HR must hold the business to account and help it do the right thing
Throughout, Linda has been guided by her belief that the role of HR is to maintain the integrity of the business.
“When I first proposed that Orange UK enter the Sunday Time Best Companies index, we had no idea the merger with T-Mobile was just around the corner. We received a lot of advice not to enter in 2010. Everybody knows somebody whose engagement scores plummeted during difficult change.”
Linda was not so easily discouraged:
“I said, ‘we have to do it – there’s no better time to do it’. You don’t get to pick and choose when to listen to your employees, especially after you’ve already run an engagement survey. You can’t give them a voice then take it away. If nothing else, we said, it will provide an excellent measure of how well we’ve engaged people in the change.”
Looking at EE’s index performance since the merger, it’s clear that sticking to their guns paid off handsomely in the long term.

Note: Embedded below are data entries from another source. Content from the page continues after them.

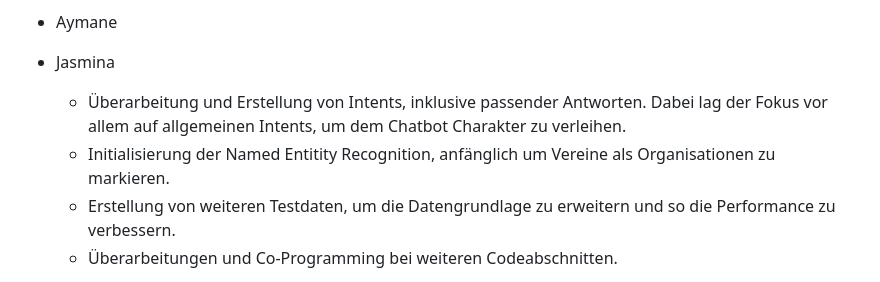
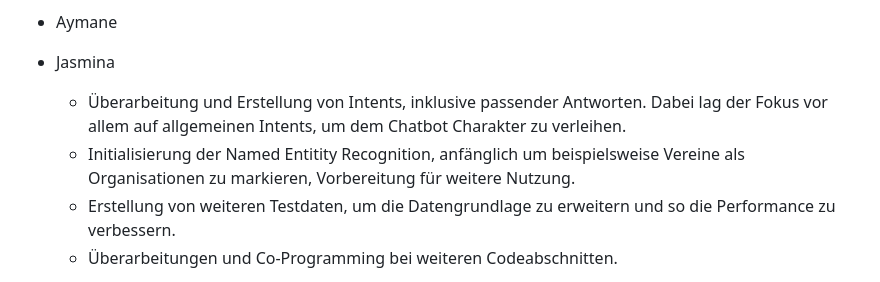
Before and after one commit to bnnlukas/NLP-Projekt, a Markdown page: README.md, the part around the change. GitHub-like rendering.

```diff
--- a/README.md
+++ b/README.md
@@ -8,7 +8,7 @@ Ein Projekt im Fach Aktuelle Data Science Entwicklungen - Natural Language Proce
 - Aymane
 - Jasmina
   - Überarbeitung und Erstellung von Intents, inklusive passender Antworten. Dabei lag der Fokus vor allem auf allgemeinen Intents, um dem Chatbot Charakter zu verleihen.
-   - Initialisierung der Named Entitity Recognition, anfänglich um Vereine als Organisationen zu markieren.
+   - Initialisierung der Named Entitity Recognition, anfänglich um beispielsweise Vereine als Organisationen zu markieren, Vorbereitung für weitere Nutzung.
   - Erstellung von weiteren Testdaten, um die Datengrundlage zu erweitern und so die Performance zu verbessern.
   - Überarbeitungen und Co-Programming bei weiteren Codeabschnitten.
 
```
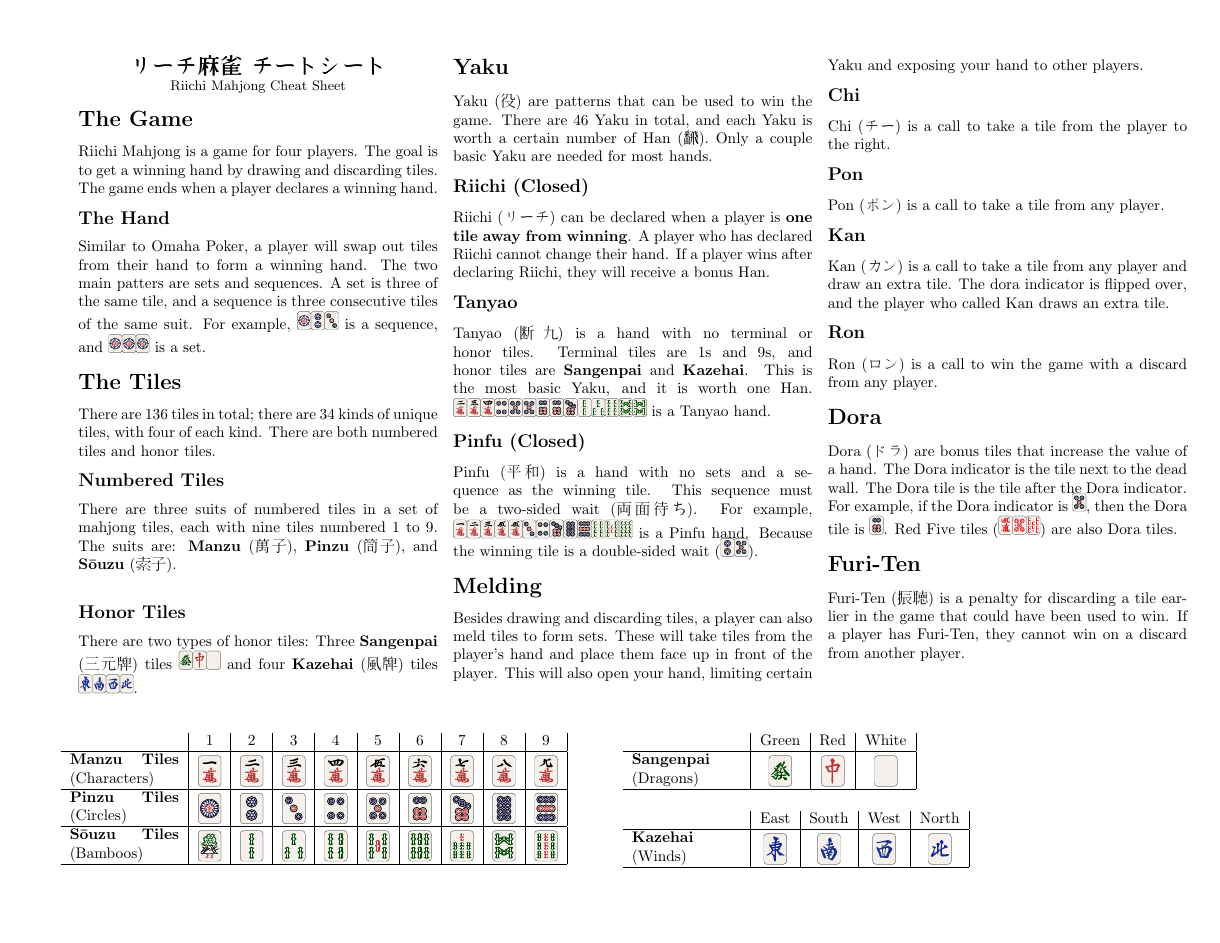
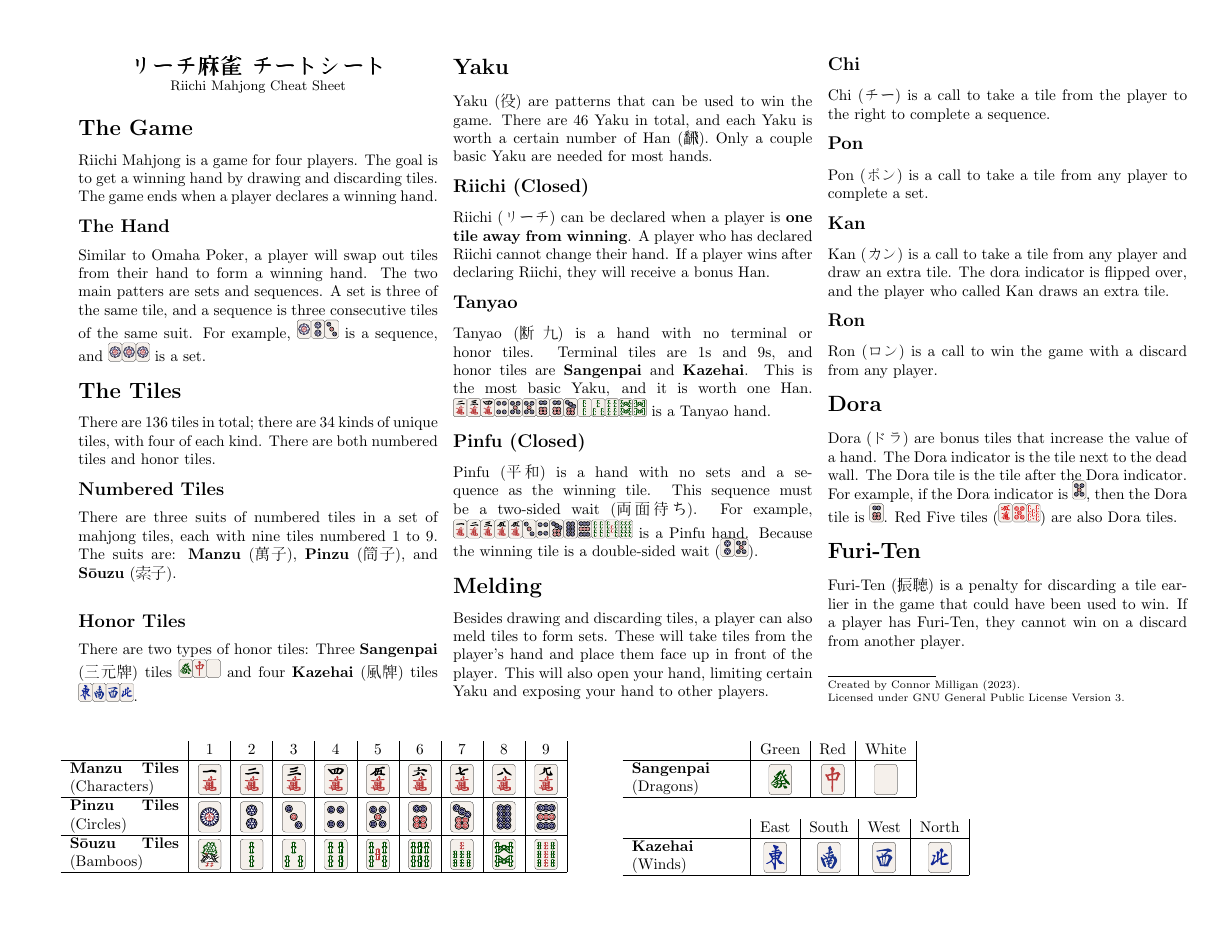
Before and after one commit to ConnorMilligan/RiichiCheatsheet, a LaTeX document (sheet.tex): the whole page. The pictures show the PDF file sheet.pdf that the author committed with the source.

Commit message:
fixed an omission and added licensing

```diff
--- a/sheet.tex
+++ b/sheet.tex
@@ -84,10 +84,10 @@
     These will take tiles from the player's hand and place them face up in front of the player.
     This will also open your hand, limiting certain Yaku and exposing your hand to other players.
     \subsection{Chi}
-    Chi (\begin{CJK}{UTF8}{min}チー\end{CJK}) is a call to take a tile from the player to the right.
+    Chi (\begin{CJK}{UTF8}{min}チー\end{CJK}) is a call to take a tile from the player to the right to complete a sequence.
 
     \subsection{Pon}
-    Pon (\begin{CJK}{UTF8}{min}ポン\end{CJK}) is a call to take a tile from any player.
+    Pon (\begin{CJK}{UTF8}{min}ポン\end{CJK}) is a call to take a tile from any player to complete a set.
 
     \subsection{Kan}
     Kan (\begin{CJK}{UTF8}{min}カン\end{CJK}) is a call to take a tile from any player and draw an extra tile.
@@ -104,7 +104,14 @@
 
     \section{Furi-Ten}
     Furi-Ten (\begin{CJK}{UTF8}{min}振聴\end{CJK}) is a penalty for discarding a tile earlier in the game that could have been used to win.
-    If a player has Furi-Ten, they cannot win on a discard from another player.
+    If a player has Furi-Ten, they cannot win on a discard from another player.\\
+
+    \rule{0.3\linewidth}{0.25pt}
+    \scriptsize
+
+    Created by Connor Milligan (2023).
+
+    Licensed under GNU General Public License Version 3.
 
 
 \end{multicols*}
```
Also changed, not shown: sheet.pdf.
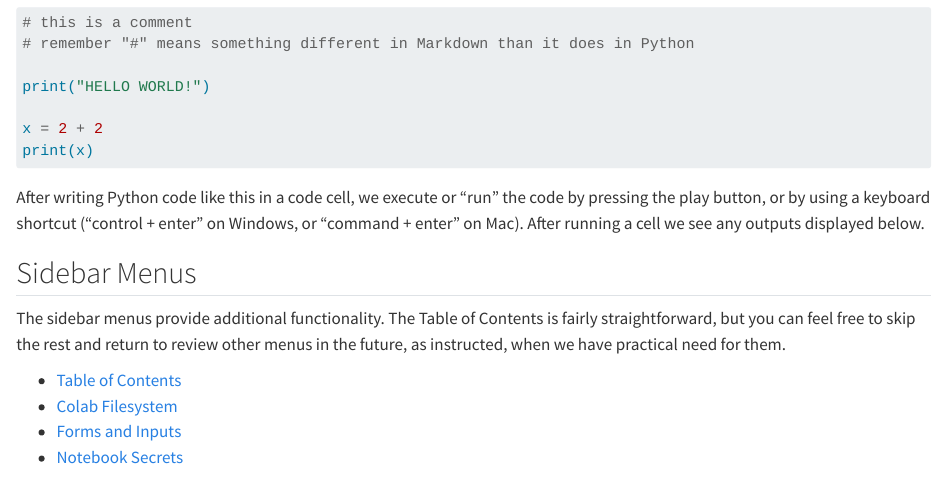
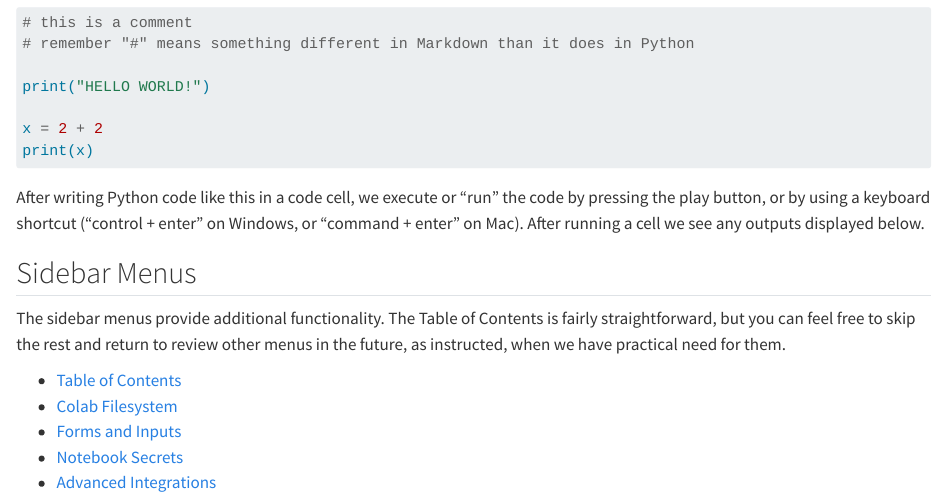
Before and after one commit to prof-rossetti/python-for-finance, a Quarto document (docs/notes/dev-tools/google-colab/overview.qmd): the page in a window 1100 px wide, from 1860 px down. Rendered offline with R 4.5, knitr and Pandoc in place of Quarto, with nearby package versions; long lines of code are wrapped.

Commit message:
Half of advanced integrations

```diff
--- a/docs/notes/dev-tools/google-colab/overview.qmd
+++ b/docs/notes/dev-tools/google-colab/overview.qmd
@@ -98,3 +98,4 @@ The sidebar menus provide additional functionality. The Table of Contents is fai
   + [Colab Filesystem](./filesystem.ipynb)
   + [Forms and Inputs](./form-inputs.ipynb)
   + [Notebook Secrets](./notebook-secrets.qmd)
+  + [Advanced Integrations](./advanced-integrations.ipynb)
```
Also changed, not shown: docs/_quarto.yml, 1 other file.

“With experience you develop an instinct for what’s right,” adds Linda. “I believe that HR is there to hold the business to account and help it do the right thing. That includes how it treats its people and how it approaches change. It’s not always easy, of course, but you’ve got to hold your ground and provide counsel in language the business understands. It’s much easier to make the commercial case for integrity today than it was thirty years ago. For sustainable employee engagement, continuity and consistency are key. It only adds meaningful value over time. If you understand that and believe in it, you’ll find a way to achieve it. Keep going. Repeat, repeat, repeat. The more you do something, the more people will accept it, and that’s as true for your senior leaders as it is for your front line employees.”